BEGIN PROVIDED ENTRIES

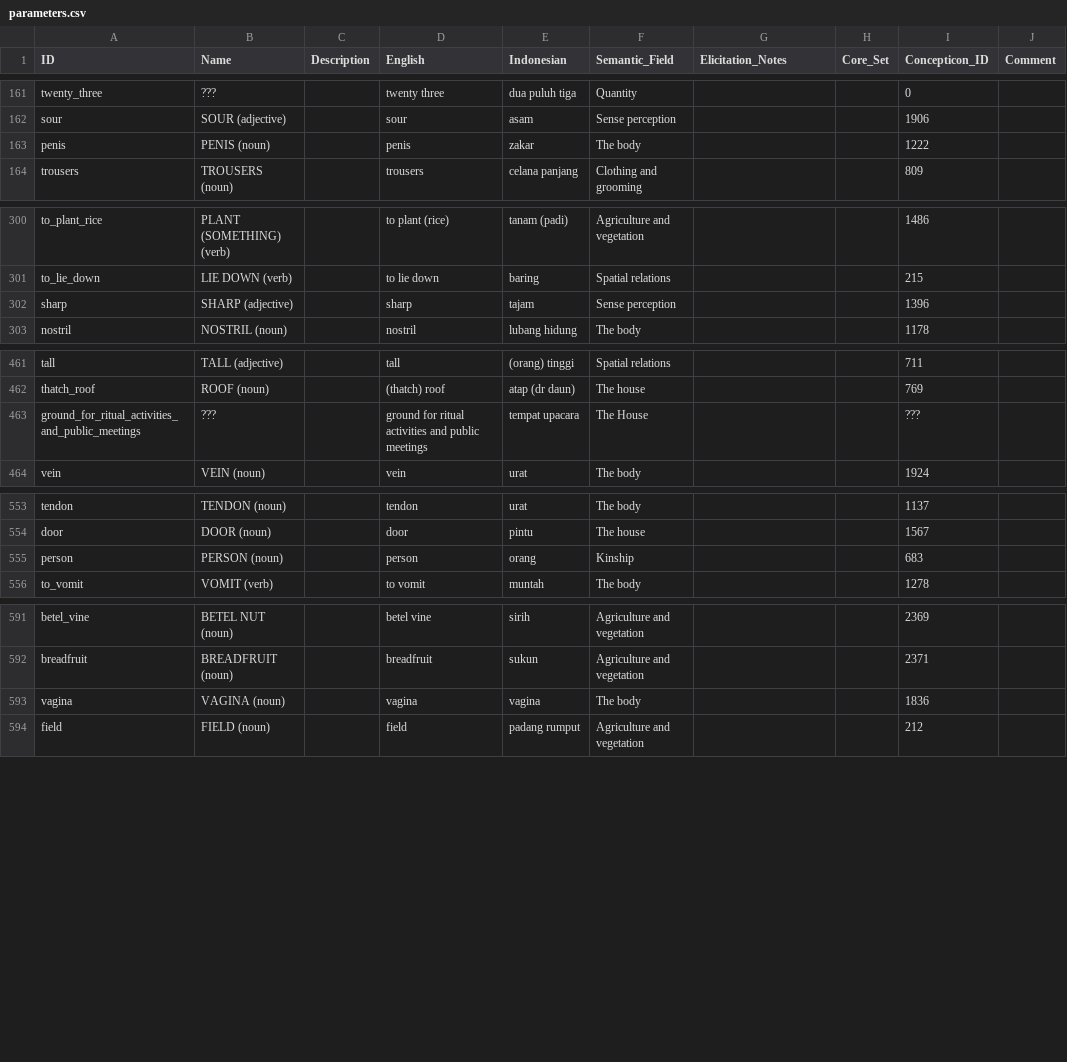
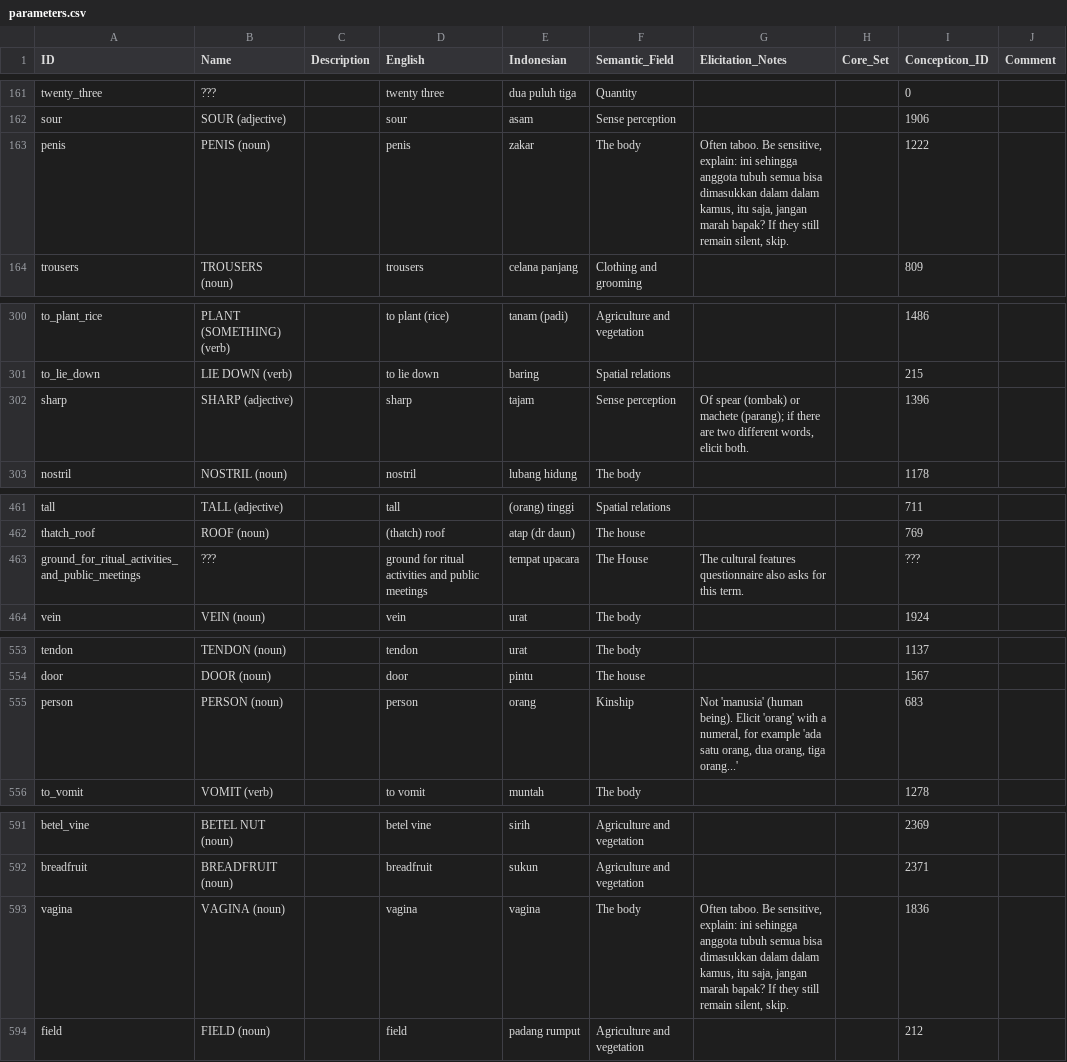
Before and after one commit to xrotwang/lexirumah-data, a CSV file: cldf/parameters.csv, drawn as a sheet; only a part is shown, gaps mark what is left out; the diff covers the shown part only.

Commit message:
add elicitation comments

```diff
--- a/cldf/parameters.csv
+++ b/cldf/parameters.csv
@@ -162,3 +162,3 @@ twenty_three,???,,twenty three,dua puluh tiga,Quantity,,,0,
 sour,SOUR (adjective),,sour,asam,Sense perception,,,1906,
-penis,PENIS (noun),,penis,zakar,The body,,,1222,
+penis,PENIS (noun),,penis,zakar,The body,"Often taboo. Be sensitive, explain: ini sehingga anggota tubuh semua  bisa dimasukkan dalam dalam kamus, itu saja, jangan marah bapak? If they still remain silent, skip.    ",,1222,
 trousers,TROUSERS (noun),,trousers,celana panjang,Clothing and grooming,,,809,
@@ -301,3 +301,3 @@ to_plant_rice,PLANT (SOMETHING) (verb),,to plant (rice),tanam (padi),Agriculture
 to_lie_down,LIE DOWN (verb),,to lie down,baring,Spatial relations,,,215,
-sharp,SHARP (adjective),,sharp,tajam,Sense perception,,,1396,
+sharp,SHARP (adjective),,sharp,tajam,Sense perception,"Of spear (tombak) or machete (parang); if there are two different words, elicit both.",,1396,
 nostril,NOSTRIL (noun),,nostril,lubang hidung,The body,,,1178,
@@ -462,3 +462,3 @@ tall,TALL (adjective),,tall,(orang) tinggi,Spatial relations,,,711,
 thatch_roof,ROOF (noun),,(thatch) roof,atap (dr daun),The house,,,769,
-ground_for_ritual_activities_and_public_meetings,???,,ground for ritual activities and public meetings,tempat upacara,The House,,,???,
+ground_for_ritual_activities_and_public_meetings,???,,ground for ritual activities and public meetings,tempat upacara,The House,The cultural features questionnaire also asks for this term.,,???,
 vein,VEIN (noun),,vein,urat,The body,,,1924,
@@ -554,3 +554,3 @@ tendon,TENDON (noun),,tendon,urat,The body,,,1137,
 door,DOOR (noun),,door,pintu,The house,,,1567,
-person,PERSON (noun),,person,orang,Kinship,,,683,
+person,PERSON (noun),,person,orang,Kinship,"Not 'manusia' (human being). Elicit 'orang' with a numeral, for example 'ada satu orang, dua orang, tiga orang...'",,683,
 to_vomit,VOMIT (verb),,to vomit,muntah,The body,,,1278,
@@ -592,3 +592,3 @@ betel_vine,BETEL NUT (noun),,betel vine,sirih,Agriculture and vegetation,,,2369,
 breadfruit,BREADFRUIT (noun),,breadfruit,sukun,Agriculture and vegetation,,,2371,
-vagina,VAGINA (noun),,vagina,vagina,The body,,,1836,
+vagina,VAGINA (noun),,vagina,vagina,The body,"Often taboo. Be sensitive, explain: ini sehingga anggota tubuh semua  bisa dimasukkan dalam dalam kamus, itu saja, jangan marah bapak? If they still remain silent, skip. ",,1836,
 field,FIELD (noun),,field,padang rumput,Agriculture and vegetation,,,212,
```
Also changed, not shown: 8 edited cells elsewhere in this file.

END PROVIDED ENTRIES

→ WORK INSTRUCTIONS
Show each line of the listing that holds the string "Agriculture".

→ OUTPUT FOR THIS TASK
@@ -301,3 +301,3 @@ to_plant_rice,PLANT (SOMETHING) (verb),,to plant (rice),tanam (padi),Agriculture
@@ -592,3 +592,3 @@ betel_vine,BETEL NUT (noun),,betel vine,sirih,Agriculture and vegetation,,,2369,
 breadfruit,BREADFRUIT (noun),,breadfruit,sukun,Agriculture and vegetation,,,2371,
 field,FIELD (noun),,field,padang rumput,Agriculture and vegetation,,,212,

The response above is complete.